» **RECORDS SHOWN**
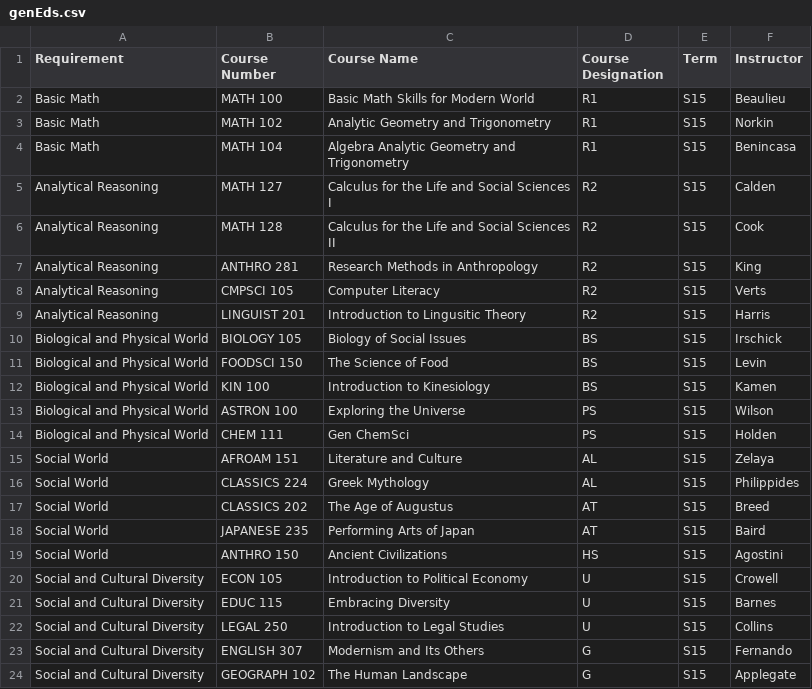
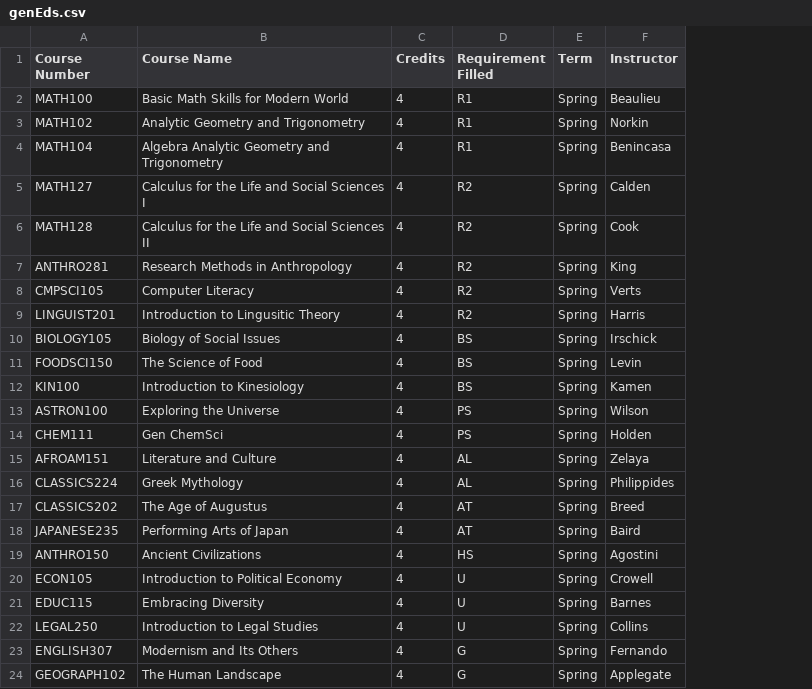
Before and after one commit to yongbin999/inspire2, a CSV file: code/express/public/uploads/studentsample/genEds.csv, drawn as a sheet; removed rows and columns are numbered as before the commit, all else as after; the diff names each change by its address in the sheet, - before the commit and + after, or states it on an @@ line.

```diff
--- a/code/express/public/uploads/studentsample/genEds.csv
+++ b/code/express/public/uploads/studentsample/genEds.csv
-column A (Requirement), rows 2-24: Basic Math | Basic Math | Basic Math | Analytical Reasoning | Analytical Reasoning | Analytical Reasoning | Analytical Reasoning | Analytical Reasoning | Biological and Physical World | Biological and Physical World | Biological and Physical World | Biological and Physical World | Biological and Physical World | Social World | Social World | Social World | Social World | Social World | Social and Cultural Diversity | Social and Cultural Diversity | Social and Cultural Diversity | Social and Cultural Diversity | Social and Cultural Diversity
+column C (Credits), rows 2-24: all 4
-D1: Course Designation
+D1: Requirement Filled
-A2 (Course Number): MATH 100
+A2 (Course Number): MATH100
-E2:E24 (Term): S15
+E2:E24 (Term): Spring
-A3 (Course Number): MATH 102
+A3 (Course Number): MATH102
-A4 (Course Number): MATH 104
+A4 (Course Number): MATH104
-A5 (Course Number): MATH 127
+A5 (Course Number): MATH127
-A6 (Course Number): MATH 128
+A6 (Course Number): MATH128
-A7 (Course Number): ANTHRO 281
+A7 (Course Number): ANTHRO281
-A8 (Course Number): CMPSCI 105
+A8 (Course Number): CMPSCI105
-A9 (Course Number): LINGUIST 201
+A9 (Course Number): LINGUIST201
-A10 (Course Number): BIOLOGY 105
+A10 (Course Number): BIOLOGY105
-A11 (Course Number): FOODSCI 150
+A11 (Course Number): FOODSCI150
-A12 (Course Number): KIN 100
+A12 (Course Number): KIN100
-A13 (Course Number): ASTRON 100
+A13 (Course Number): ASTRON100
-A14 (Course Number): CHEM 111
+A14 (Course Number): CHEM111
-A15 (Course Number): AFROAM 151
+A15 (Course Number): AFROAM151
-A16 (Course Number): CLASSICS 224
+A16 (Course Number): CLASSICS224
-A17 (Course Number): CLASSICS 202
+A17 (Course Number): CLASSICS202
-A18 (Course Number): JAPANESE 235
+A18 (Course Number): JAPANESE235
-A19 (Course Number): ANTHRO 150
+A19 (Course Number): ANTHRO150
-A20 (Course Number): ECON 105
+A20 (Course Number): ECON105
-A21 (Course Number): EDUC 115
+A21 (Course Number): EDUC115
-A22 (Course Number): LEGAL 250
+A22 (Course Number): LEGAL250
-A23 (Course Number): ENGLISH 307
+A23 (Course Number): ENGLISH307
-A24 (Course Number): GEOGRAPH 102
+A24 (Course Number): GEOGRAPH102
```
Also changed, not shown: 8 other files.
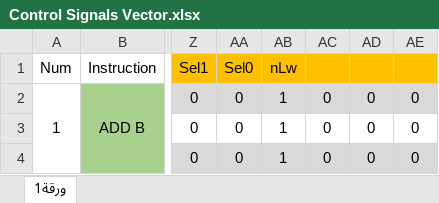
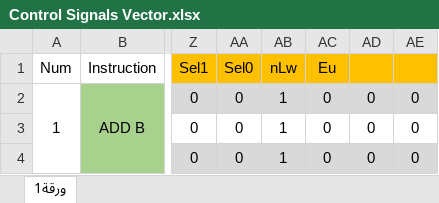
Before and after one commit to HeshamRmah/SAP-II-Verilog-Implementation, an Excel workbook: Control Signals Vector.xlsx, sheet ورقة1, drawn as a sheet; only a part is shown, gaps mark what is left out; values as stored, in another font and other column widths than the file's, no borders; the diff names each change by its address in the sheet, - before the commit and + after, or states it on an @@ line.

```diff
--- a/Control Signals Vector.xlsx (sheet ورقة1)
+++ b/Control Signals Vector.xlsx (sheet ورقة1)
-AC1: (empty)
+AC1: Eu
```
Also changed, not shown: 2 other files.
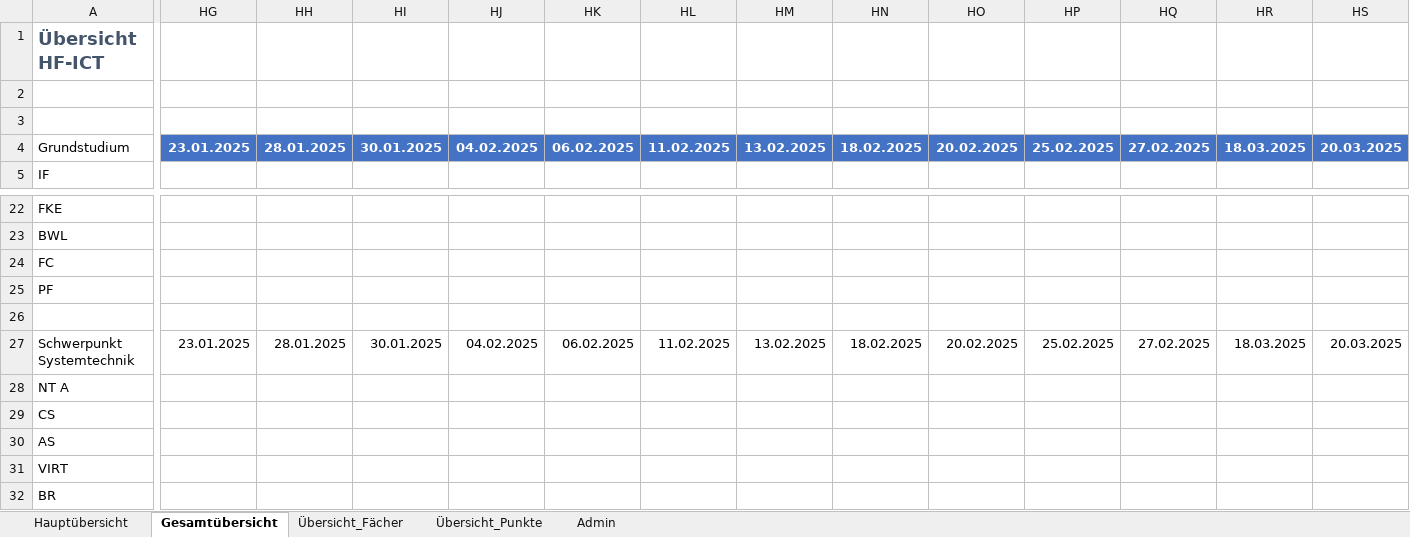
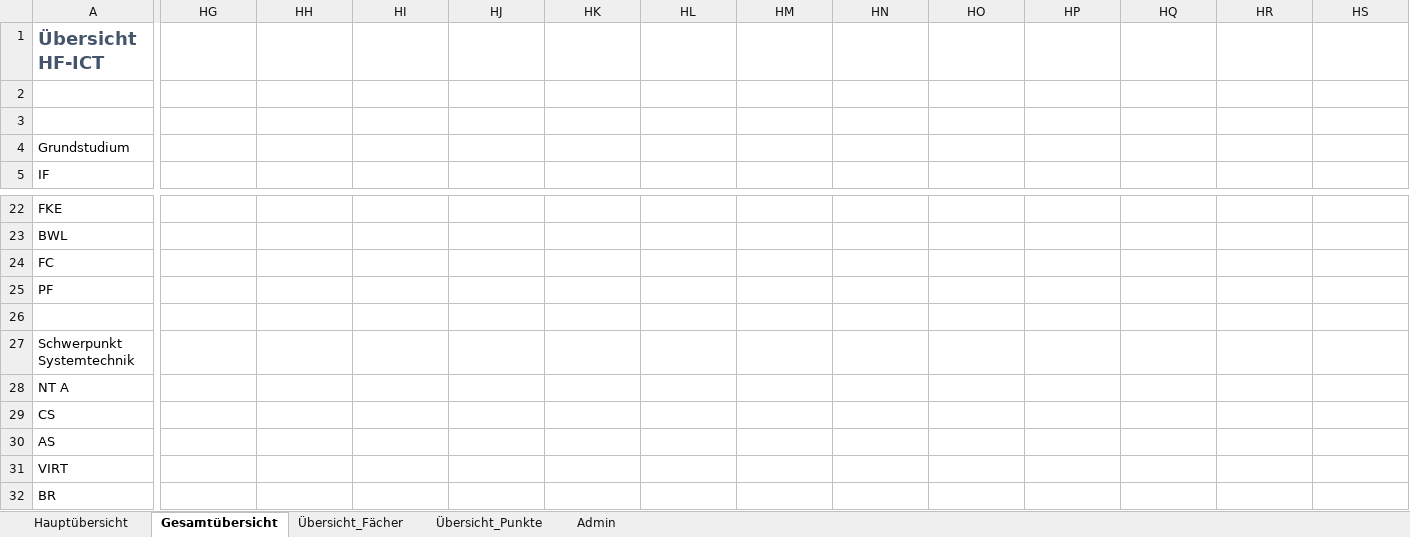
Before and after one commit to hfict-fr22/LLP, an Excel workbook: Kontrolle Noten und Anwesenheit_Template.xlsx, sheet Gesamtübersicht, drawn as a sheet; only a part is shown, gaps mark what is left out; values as stored, in another font and other column widths than the file's, no borders; conditional formats and table styles not drawn; the diff covers the shown part only; the diff names each change by its address in the sheet, - before the commit and + after, or states it on an @@ line.

Commit message:
:rocket: Update

```diff
--- a/Kontrolle Noten und Anwesenheit_Template.xlsx (sheet Gesamtübersicht)
+++ b/Kontrolle Noten und Anwesenheit_Template.xlsx (sheet Gesamtübersicht)
-HG4: 23.01.2025
+HG4: (empty)
-HG4:HS4 fill: #4472C4
+HG4:HS4 fill: none
-HH4: 28.01.2025
+HH4: (empty)
-HI4: 30.01.2025
+HI4: (empty)
-HJ4: 04.02.2025
+HJ4: (empty)
-HK4: 06.02.2025
+HK4: (empty)
-HL4: 11.02.2025
+HL4: (empty)
-HM4: 13.02.2025
+HM4: (empty)
-HN4: 18.02.2025
+HN4: (empty)
-HO4: 20.02.2025
+HO4: (empty)
-HP4: 25.02.2025
+HP4: (empty)
-HQ4: 27.02.2025
+HQ4: (empty)
-HR4: 18.03.2025
+HR4: (empty)
-HS4: 20.03.2025
+HS4: (empty)
-HG27: 23.01.2025
+HG27: (empty)
-HH27: 28.01.2025
+HH27: (empty)
-HI27: 30.01.2025
+HI27: (empty)
-HJ27: 04.02.2025
+HJ27: (empty)
-HK27: 06.02.2025
+HK27: (empty)
-HL27: 11.02.2025
+HL27: (empty)
-HM27: 13.02.2025
+HM27: (empty)
-HN27: 18.02.2025
+HN27: (empty)
-HO27: 20.02.2025
+HO27: (empty)
-HP27: 25.02.2025
+HP27: (empty)
-HQ27: 27.02.2025
+HQ27: (empty)
-HR27: 18.03.2025
+HR27: (empty)
-HS27: 20.03.2025
+HS27: (empty)
```
Also changed, not shown: 357 edited cells, cell formats and merged cells elsewhere in this sheet, sheet Hauptübersicht.
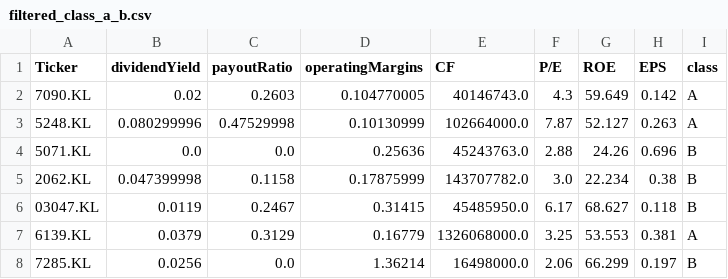
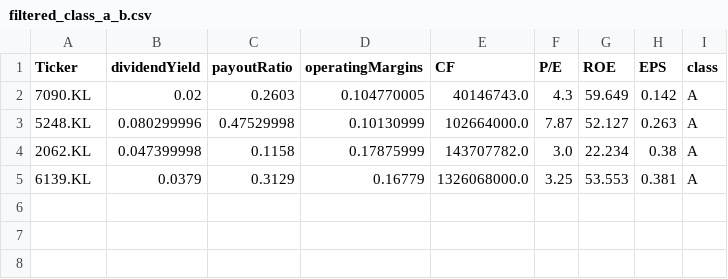
Before and after one commit to aidan-swin/Stock-Investment-Strategy, a CSV file: Month 2 - Ratio Analysis & Backtesting/exports/filtered_class_a_b.csv, drawn as a sheet.

```diff
--- a/Month 2 - Ratio Analysis & Backtesting/exports/filtered_class_a_b.csv
+++ b/Month 2 - Ratio Analysis & Backtesting/exports/filtered_class_a_b.csv
@@ -3,6 +3,3 @@ Ticker,dividendYield,payoutRatio,operatingMargins,CF,P/E,ROE,EPS,class
 5248.KL,0.080299996,0.47529998,0.10130999,102664000.0,7.87,52.127,0.263,A
-5071.KL,0.0,0.0,0.25636,45243763.0,2.88,24.26,0.696,B
-2062.KL,0.047399998,0.1158,0.17875999,143707782.0,3.0,22.234,0.38,B
-03047.KL,0.0119,0.2467,0.31415,45485950.0,6.17,68.627,0.118,B
+2062.KL,0.047399998,0.1158,0.17875999,143707782.0,3.0,22.234,0.38,A
 6139.KL,0.0379,0.3129,0.16779,1326068000.0,3.25,53.553,0.381,A
-7285.KL,0.0256,0.0,1.36214,16498000.0,2.06,66.299,0.197,B
```
Also changed, not shown: 8 other files.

» **EXERCISE INSTRUCTIONS**
Set down all entries above again, exactly, without images.

» **RESULT BELOW**
Before and after one commit to yongbin999/inspire2, a CSV file: code/express/public/uploads/studentsample/genEds.csv, drawn as a sheet; removed rows and columns are numbered as before the commit, all else as after; the diff names each change by its address in the sheet, - before the commit and + after, or states it on an @@ line.

```diff
--- a/code/express/public/uploads/studentsample/genEds.csv
+++ b/code/express/public/uploads/studentsample/genEds.csv
-column A (Requirement), rows 2-24: Basic Math | Basic Math | Basic Math | Analytical Reasoning | Analytical Reasoning | Analytical Reasoning | Analytical Reasoning | Analytical Reasoning | Biological and Physical World | Biological and Physical World | Biological and Physical World | Biological and Physical World | Biological and Physical World | Social World | Social World | Social World | Social World | Social World | Social and Cultural Diversity | Social and Cultural Diversity | Social and Cultural Diversity | Social and Cultural Diversity | Social and Cultural Diversity
+column C (Credits), rows 2-24: all 4
-D1: Course Designation
+D1: Requirement Filled
-A2 (Course Number): MATH 100
+A2 (Course Number): MATH100
-E2:E24 (Term): S15
+E2:E24 (Term): Spring
-A3 (Course Number): MATH 102
+A3 (Course Number): MATH102
-A4 (Course Number): MATH 104
+A4 (Course Number): MATH104
-A5 (Course Number): MATH 127
+A5 (Course Number): MATH127
-A6 (Course Number): MATH 128
+A6 (Course Number): MATH128
-A7 (Course Number): ANTHRO 281
+A7 (Course Number): ANTHRO281
-A8 (Course Number): CMPSCI 105
+A8 (Course Number): CMPSCI105
-A9 (Course Number): LINGUIST 201
+A9 (Course Number): LINGUIST201
-A10 (Course Number): BIOLOGY 105
+A10 (Course Number): BIOLOGY105
-A11 (Course Number): FOODSCI 150
+A11 (Course Number): FOODSCI150
-A12 (Course Number): KIN 100
+A12 (Course Number): KIN100
-A13 (Course Number): ASTRON 100
+A13 (Course Number): ASTRON100
-A14 (Course Number): CHEM 111
+A14 (Course Number): CHEM111
-A15 (Course Number): AFROAM 151
+A15 (Course Number): AFROAM151
-A16 (Course Number): CLASSICS 224
+A16 (Course Number): CLASSICS224
-A17 (Course Number): CLASSICS 202
+A17 (Course Number): CLASSICS202
-A18 (Course Number): JAPANESE 235
+A18 (Course Number): JAPANESE235
-A19 (Course Number): ANTHRO 150
+A19 (Course Number): ANTHRO150
-A20 (Course Number): ECON 105
+A20 (Course Number): ECON105
-A21 (Course Number): EDUC 115
+A21 (Course Number): EDUC115
-A22 (Course Number): LEGAL 250
+A22 (Course Number): LEGAL250
-A23 (Course Number): ENGLISH 307
+A23 (Course Number): ENGLISH307
-A24 (Course Number): GEOGRAPH 102
+A24 (Course Number): GEOGRAPH102
```
Also changed, not shown: 8 other files.
Before and after one commit to HeshamRmah/SAP-II-Verilog-Implementation, an Excel workbook: Control Signals Vector.xlsx, sheet ورقة1, drawn as a sheet; only a part is shown, gaps mark what is left out; values as stored, in another font and other column widths than the file's, no borders; the diff names each change by its address in the sheet, - before the commit and + after, or states it on an @@ line.

```diff
--- a/Control Signals Vector.xlsx (sheet ورقة1)
+++ b/Control Signals Vector.xlsx (sheet ورقة1)
-AC1: (empty)
+AC1: Eu
```
Also changed, not shown: 2 other files.
Before and after one commit to hfict-fr22/LLP, an Excel workbook: Kontrolle Noten und Anwesenheit_Template.xlsx, sheet Gesamtübersicht, drawn as a sheet; only a part is shown, gaps mark what is left out; values as stored, in another font and other column widths than the file's, no borders; conditional formats and table styles not drawn; the diff covers the shown part only; the diff names each change by its address in the sheet, - before the commit and + after, or states it on an @@ line.

Commit message:
:rocket: Update

```diff
--- a/Kontrolle Noten und Anwesenheit_Template.xlsx (sheet Gesamtübersicht)
+++ b/Kontrolle Noten und Anwesenheit_Template.xlsx (sheet Gesamtübersicht)
-HG4: 23.01.2025
+HG4: (empty)
-HG4:HS4 fill: #4472C4
+HG4:HS4 fill: none
-HH4: 28.01.2025
+HH4: (empty)
-HI4: 30.01.2025
+HI4: (empty)
-HJ4: 04.02.2025
+HJ4: (empty)
-HK4: 06.02.2025
+HK4: (empty)
-HL4: 11.02.2025
+HL4: (empty)
-HM4: 13.02.2025
+HM4: (empty)
-HN4: 18.02.2025
+HN4: (empty)
-HO4: 20.02.2025
+HO4: (empty)
-HP4: 25.02.2025
+HP4: (empty)
-HQ4: 27.02.2025
+HQ4: (empty)
-HR4: 18.03.2025
+HR4: (empty)
-HS4: 20.03.2025
+HS4: (empty)
-HG27: 23.01.2025
+HG27: (empty)
-HH27: 28.01.2025
+HH27: (empty)
-HI27: 30.01.2025
+HI27: (empty)
-HJ27: 04.02.2025
+HJ27: (empty)
-HK27: 06.02.2025
+HK27: (empty)
-HL27: 11.02.2025
+HL27: (empty)
-HM27: 13.02.2025
+HM27: (empty)
-HN27: 18.02.2025
+HN27: (empty)
-HO27: 20.02.2025
+HO27: (empty)
-HP27: 25.02.2025
+HP27: (empty)
-HQ27: 27.02.2025
+HQ27: (empty)
-HR27: 18.03.2025
+HR27: (empty)
-HS27: 20.03.2025
+HS27: (empty)
```
Also changed, not shown: 357 edited cells, cell formats and merged cells elsewhere in this sheet, sheet Hauptübersicht.
Before and after one commit to aidan-swin/Stock-Investment-Strategy, a CSV file: Month 2 - Ratio Analysis & Backtesting/exports/filtered_class_a_b.csv, drawn as a sheet.

```diff
--- a/Month 2 - Ratio Analysis & Backtesting/exports/filtered_class_a_b.csv
+++ b/Month 2 - Ratio Analysis & Backtesting/exports/filtered_class_a_b.csv
@@ -3,6 +3,3 @@ Ticker,dividendYield,payoutRatio,operatingMargins,CF,P/E,ROE,EPS,class
 5248.KL,0.080299996,0.47529998,0.10130999,102664000.0,7.87,52.127,0.263,A
-5071.KL,0.0,0.0,0.25636,45243763.0,2.88,24.26,0.696,B
-2062.KL,0.047399998,0.1158,0.17875999,143707782.0,3.0,22.234,0.38,B
-03047.KL,0.0119,0.2467,0.31415,45485950.0,6.17,68.627,0.118,B
+2062.KL,0.047399998,0.1158,0.17875999,143707782.0,3.0,22.234,0.38,A
 6139.KL,0.0379,0.3129,0.16779,1326068000.0,3.25,53.553,0.381,A
-7285.KL,0.0256,0.0,1.36214,16498000.0,2.06,66.299,0.197,B
```
Also changed, not shown: 8 other files.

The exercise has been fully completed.